--- WHAT NEEDS TO BE DONE ---
Each line in the listing below that contains "accessibility" should be returned.

--- DATA FOR PROCESSING ---
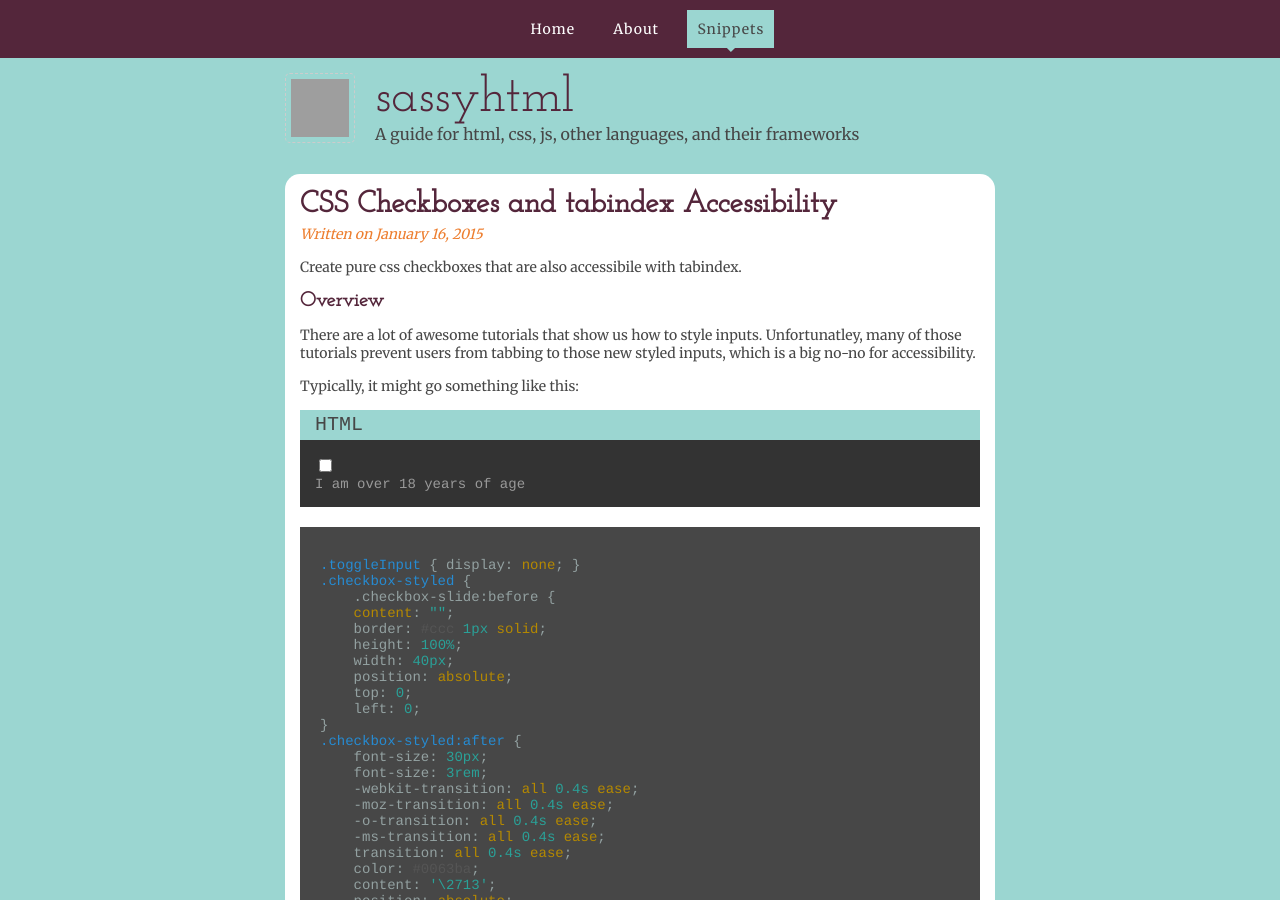
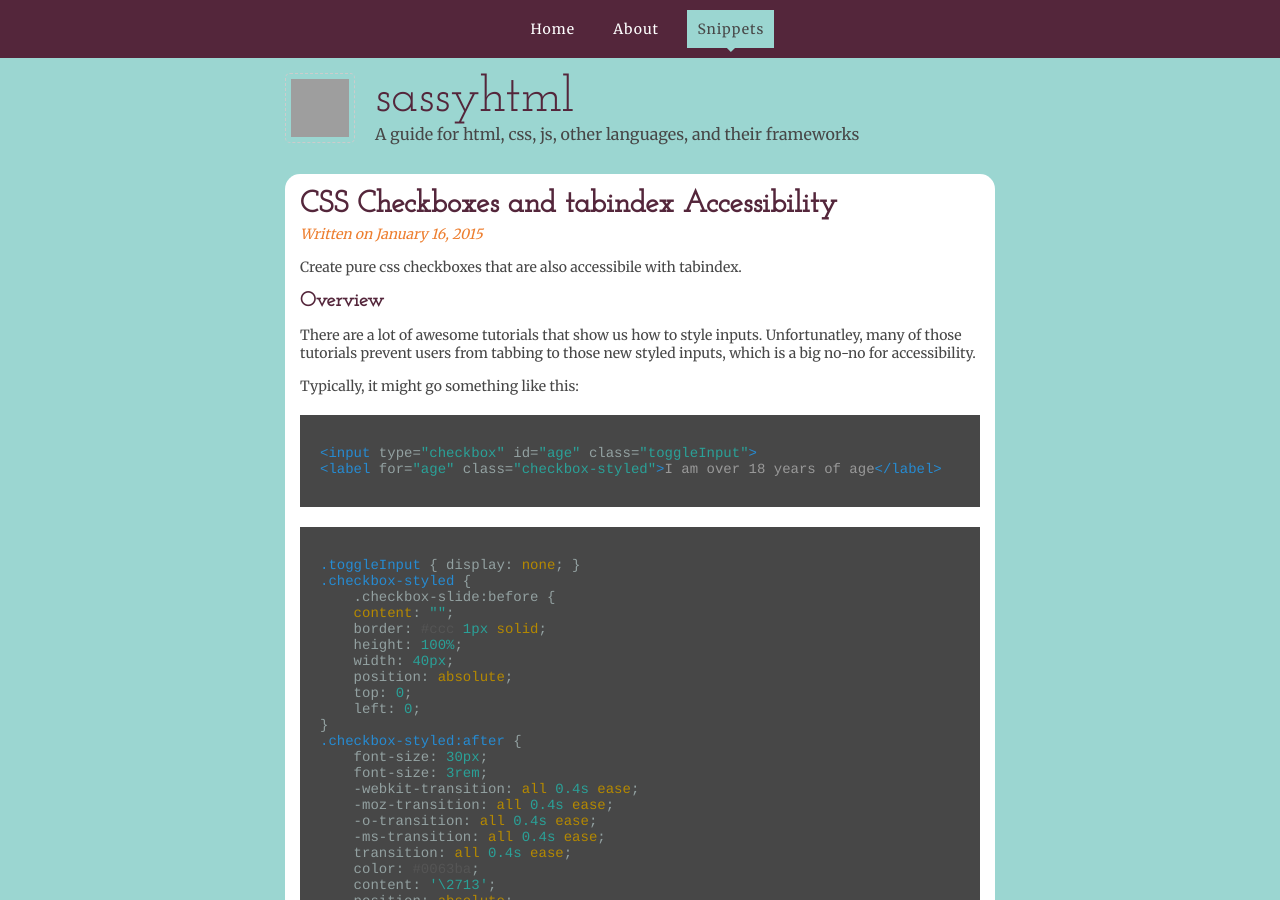
Before and after one commit to kaela/sassyhtml, a Jekyll site: the page built from _posts/css/2015-01-16-css-checkboxes-and-tabindex-accessibility.md, in a window 1280 px wide and 900 px high. Built offline with Jekyll 4.4.1, drawn with Linux system fonts in a browser that asks for light colours; comment, search, counter and statistics services are not loaded; grey boxes are pictures that could not be loaded.

Commit message:
Update 2015-01-16-css-checkboxes-and-tabindex-accessibility.md

```diff
--- a/_posts/css/2015-01-16-css-checkboxes-and-tabindex-accessibility.md
+++ b/_posts/css/2015-01-16-css-checkboxes-and-tabindex-accessibility.md
@@ -14,10 +14,10 @@ There are a lot of awesome tutorials that show us how to style inputs. Unfortuna
 
 Typically, it might go something like this:
 
-<pre class="language-html"><code>
+~~~ html
 <input type="checkbox" id="age" class="toggleInput">
 <label for="age" class="checkbox-styled">I am over 18 years of age</label>
-</code></pre>
+~~~
 
 ~~~~ css
 .toggleInput { display: none; }
```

--- YOUR SOLUTION ---
Before and after one commit to kaela/sassyhtml, a Jekyll site: the page built from _posts/css/2015-01-16-css-checkboxes-and-tabindex-accessibility.md, in a window 1280 px wide and 900 px high. Built offline with Jekyll 4.4.1, drawn with Linux system fonts in a browser that asks for light colours; comment, search, counter and statistics services are not loaded; grey boxes are pictures that could not be loaded.
Update 2015-01-16-css-checkboxes-and-tabindex-accessibility.md
--- a/_posts/css/2015-01-16-css-checkboxes-and-tabindex-accessibility.md
+++ b/_posts/css/2015-01-16-css-checkboxes-and-tabindex-accessibility.md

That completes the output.